Visual archaeology, as the identify suggests, is any supportive materials that helps explanation of any archeological structure. O’Brien’s definition of visual archaeology tells us about the cities and towns that are representative of the perfect place of inhabitation for people. The following image meets O’Brien’s definition of visible archaeology from the aspect of being a visual illustration of an ideal living place. It is apparent from the image that it offers a extraordinarily attractive visualization of architectural beauty of a constructing that can either be used as a model of
school or an tutorial building or a church or a library. The outside surroundings of the structure perfectly matches with the beauty of the building and enhances its glory.
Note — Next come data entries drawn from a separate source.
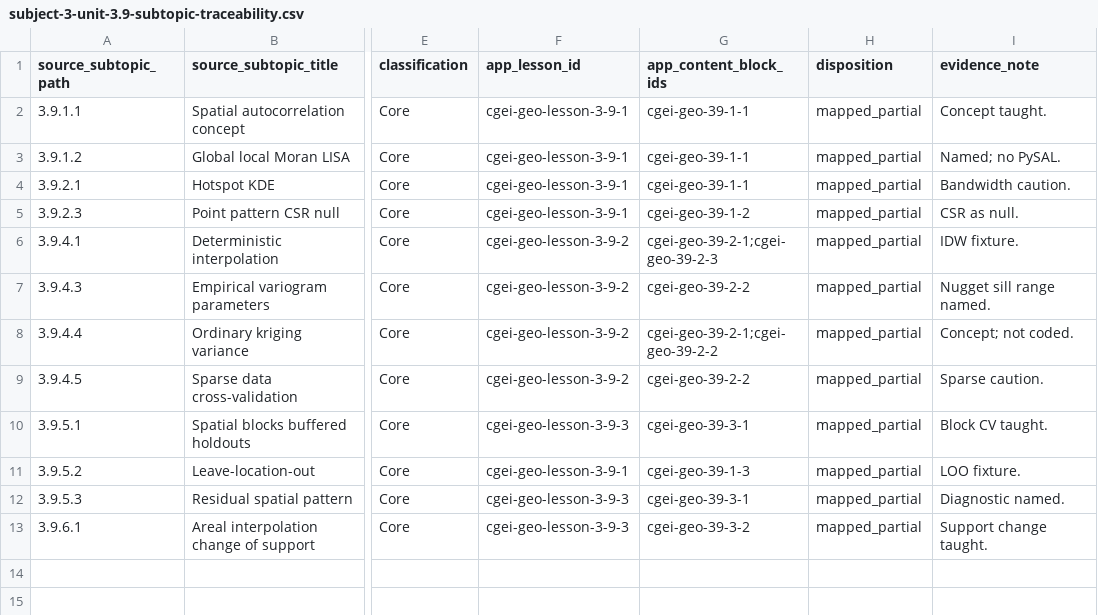
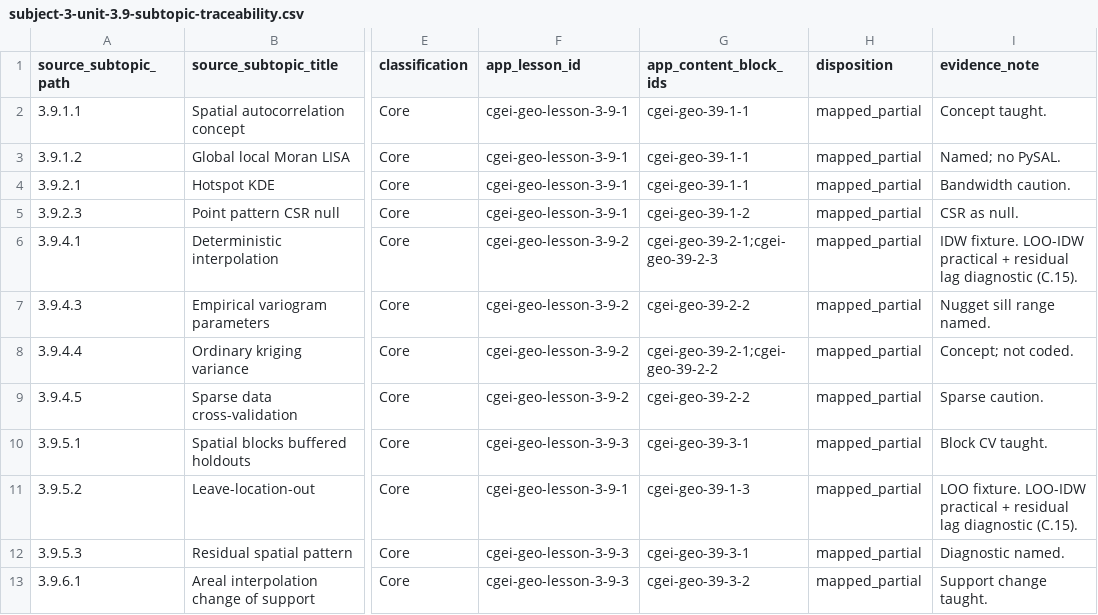
Before and after one commit to musab-shahid/my-study, a CSV file: docs/cgei/subject-3-unit-3.9-subtopic-traceability.csv, drawn as a sheet; only a part is shown, gaps mark what is left out; the diff names each change by its address in the sheet, - before the commit and + after, or states it on an @@ line.

Commit message:
feat(cgei): C.15 Unit 3.9 LOO-IDW practical mastery and residual diagnostic

```diff
--- a/docs/cgei/subject-3-unit-3.9-subtopic-traceability.csv
+++ b/docs/cgei/subject-3-unit-3.9-subtopic-traceability.csv
-I6 (evidence_note): IDW fixture.
+I6 (evidence_note): IDW fixture. LOO-IDW practical + residual lag diagnostic (C.15).
-I11 (evidence_note): LOO fixture.
+I11 (evidence_note): LOO fixture. LOO-IDW practical + residual lag diagnostic (C.15).
```
Also changed, not shown: 5 other files.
Obrien criticizes how modern era people tend to destroy archeological beauty in the name of progress. He defies the idea and takes his stand to support of the ancient architectural layout and structures that manifest history and bear tradition and cultural values. As seen from the image above, the structure seems upholding the ancient traditional values and historical architecture while it matches the architectural development of the modern time. Such structures can be of great importance from visual archeological point of view and may be used widely as a supportive material while explaining archeological connection between ancient and modern time. The large space that surrounds the place clearly matches Obrien’s definition of visual archeology, in which he emphasizes on having breathing spaces for structures and people.